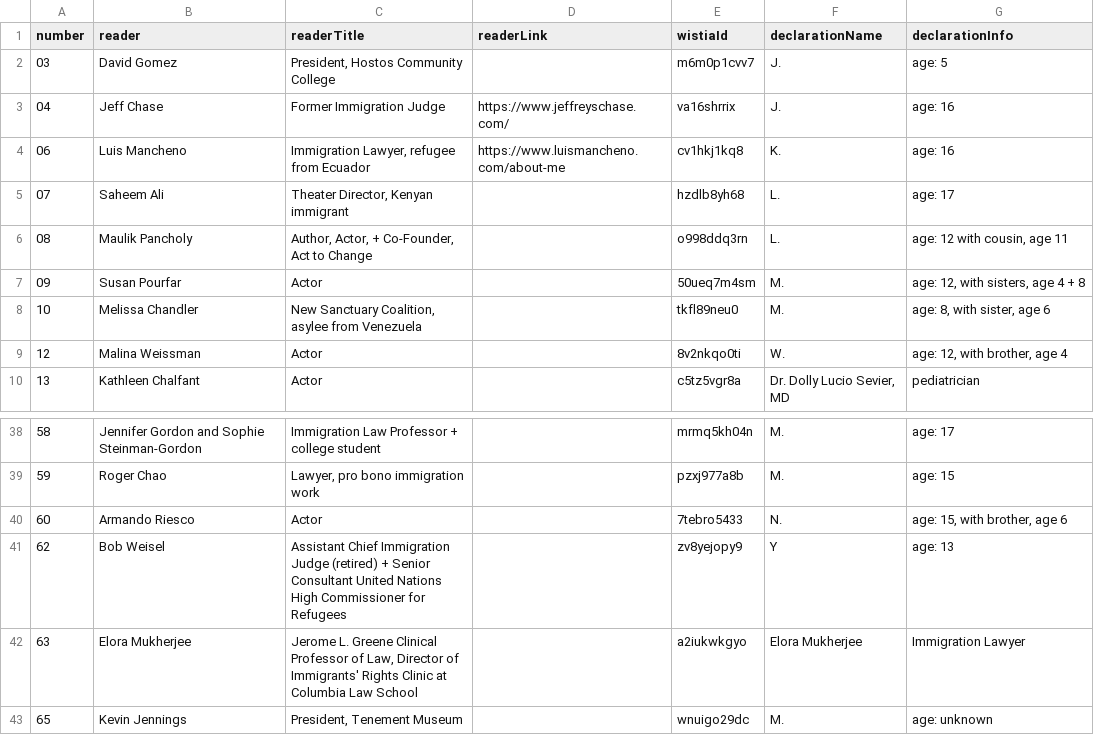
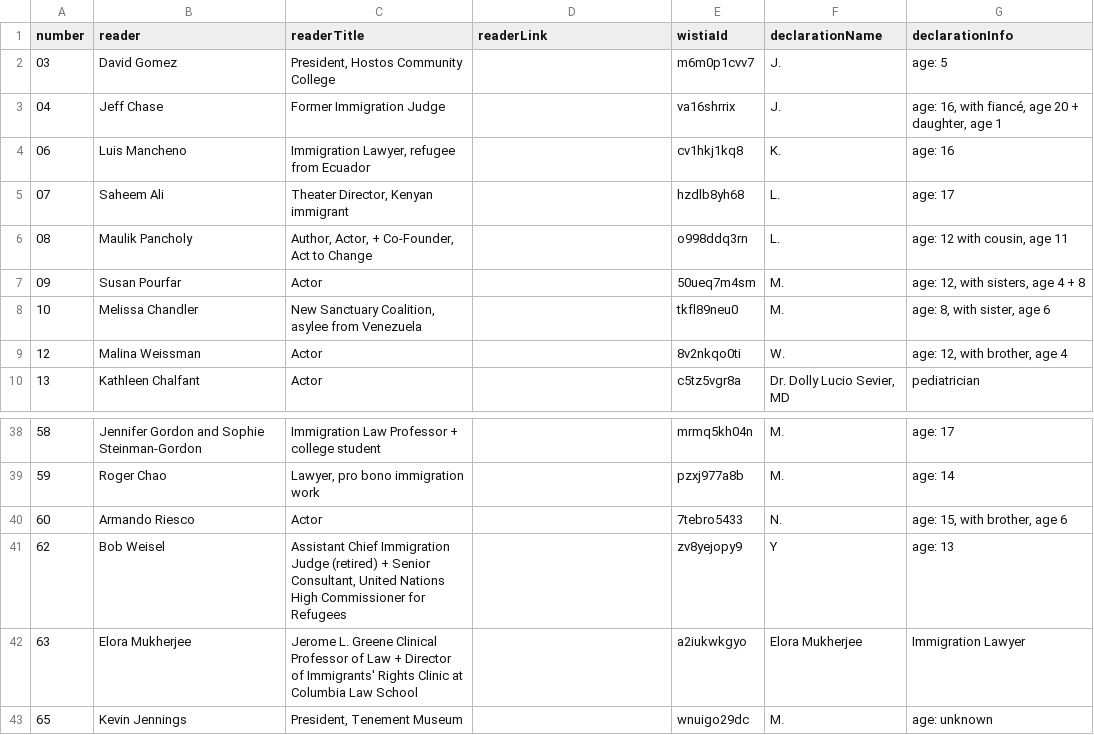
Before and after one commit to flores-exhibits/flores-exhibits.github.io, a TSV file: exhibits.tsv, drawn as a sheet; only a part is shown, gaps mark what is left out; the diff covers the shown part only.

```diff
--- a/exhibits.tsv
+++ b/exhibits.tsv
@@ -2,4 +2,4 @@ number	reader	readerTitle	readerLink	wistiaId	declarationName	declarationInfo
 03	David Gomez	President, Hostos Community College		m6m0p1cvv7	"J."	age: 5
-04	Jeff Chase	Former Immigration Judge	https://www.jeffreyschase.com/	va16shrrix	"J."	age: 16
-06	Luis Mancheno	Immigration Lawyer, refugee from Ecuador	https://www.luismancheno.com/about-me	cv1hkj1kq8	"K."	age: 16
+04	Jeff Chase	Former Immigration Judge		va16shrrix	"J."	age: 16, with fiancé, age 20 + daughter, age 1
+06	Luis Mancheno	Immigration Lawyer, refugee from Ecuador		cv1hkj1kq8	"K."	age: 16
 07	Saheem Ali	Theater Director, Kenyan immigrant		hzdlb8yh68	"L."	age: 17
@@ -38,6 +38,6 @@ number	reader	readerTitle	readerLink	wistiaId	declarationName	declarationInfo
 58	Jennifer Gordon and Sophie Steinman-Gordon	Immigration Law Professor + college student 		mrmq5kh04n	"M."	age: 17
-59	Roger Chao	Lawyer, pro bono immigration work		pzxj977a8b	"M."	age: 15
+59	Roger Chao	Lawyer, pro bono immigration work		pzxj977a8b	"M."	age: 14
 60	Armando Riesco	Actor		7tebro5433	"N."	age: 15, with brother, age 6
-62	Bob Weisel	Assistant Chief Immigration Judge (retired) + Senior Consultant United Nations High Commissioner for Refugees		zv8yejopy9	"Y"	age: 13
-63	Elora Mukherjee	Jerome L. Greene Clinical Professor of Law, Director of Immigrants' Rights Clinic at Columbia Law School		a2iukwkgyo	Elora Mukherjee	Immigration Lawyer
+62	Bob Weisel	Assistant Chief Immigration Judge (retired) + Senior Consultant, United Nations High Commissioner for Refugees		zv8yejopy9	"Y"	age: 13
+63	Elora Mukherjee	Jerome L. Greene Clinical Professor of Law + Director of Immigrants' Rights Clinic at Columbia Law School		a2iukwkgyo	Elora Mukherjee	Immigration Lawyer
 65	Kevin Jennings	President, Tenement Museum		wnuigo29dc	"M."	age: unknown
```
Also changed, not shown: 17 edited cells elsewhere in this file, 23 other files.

******************************

- **EXERCISE INSTRUCTIONS**
Print every record above exactly, with no pictures.

- **RESPONSE BOX**
Before and after one commit to flores-exhibits/flores-exhibits.github.io, a TSV file: exhibits.tsv, drawn as a sheet; only a part is shown, gaps mark what is left out; the diff covers the shown part only.

```diff
--- a/exhibits.tsv
+++ b/exhibits.tsv
@@ -2,4 +2,4 @@ number	reader	readerTitle	readerLink	wistiaId	declarationName	declarationInfo
 03	David Gomez	President, Hostos Community College		m6m0p1cvv7	"J."	age: 5
-04	Jeff Chase	Former Immigration Judge	https://www.jeffreyschase.com/	va16shrrix	"J."	age: 16
-06	Luis Mancheno	Immigration Lawyer, refugee from Ecuador	https://www.luismancheno.com/about-me	cv1hkj1kq8	"K."	age: 16
+04	Jeff Chase	Former Immigration Judge		va16shrrix	"J."	age: 16, with fiancé, age 20 + daughter, age 1
+06	Luis Mancheno	Immigration Lawyer, refugee from Ecuador		cv1hkj1kq8	"K."	age: 16
 07	Saheem Ali	Theater Director, Kenyan immigrant		hzdlb8yh68	"L."	age: 17
@@ -38,6 +38,6 @@ number	reader	readerTitle	readerLink	wistiaId	declarationName	declarationInfo
 58	Jennifer Gordon and Sophie Steinman-Gordon	Immigration Law Professor + college student 		mrmq5kh04n	"M."	age: 17
-59	Roger Chao	Lawyer, pro bono immigration work		pzxj977a8b	"M."	age: 15
+59	Roger Chao	Lawyer, pro bono immigration work		pzxj977a8b	"M."	age: 14
 60	Armando Riesco	Actor		7tebro5433	"N."	age: 15, with brother, age 6
-62	Bob Weisel	Assistant Chief Immigration Judge (retired) + Senior Consultant United Nations High Commissioner for Refugees		zv8yejopy9	"Y"	age: 13
-63	Elora Mukherjee	Jerome L. Greene Clinical Professor of Law, Director of Immigrants' Rights Clinic at Columbia Law School		a2iukwkgyo	Elora Mukherjee	Immigration Lawyer
+62	Bob Weisel	Assistant Chief Immigration Judge (retired) + Senior Consultant, United Nations High Commissioner for Refugees		zv8yejopy9	"Y"	age: 13
+63	Elora Mukherjee	Jerome L. Greene Clinical Professor of Law + Director of Immigrants' Rights Clinic at Columbia Law School		a2iukwkgyo	Elora Mukherjee	Immigration Lawyer
 65	Kevin Jennings	President, Tenement Museum		wnuigo29dc	"M."	age: unknown
```
Also changed, not shown: 17 edited cells elsewhere in this file, 23 other files.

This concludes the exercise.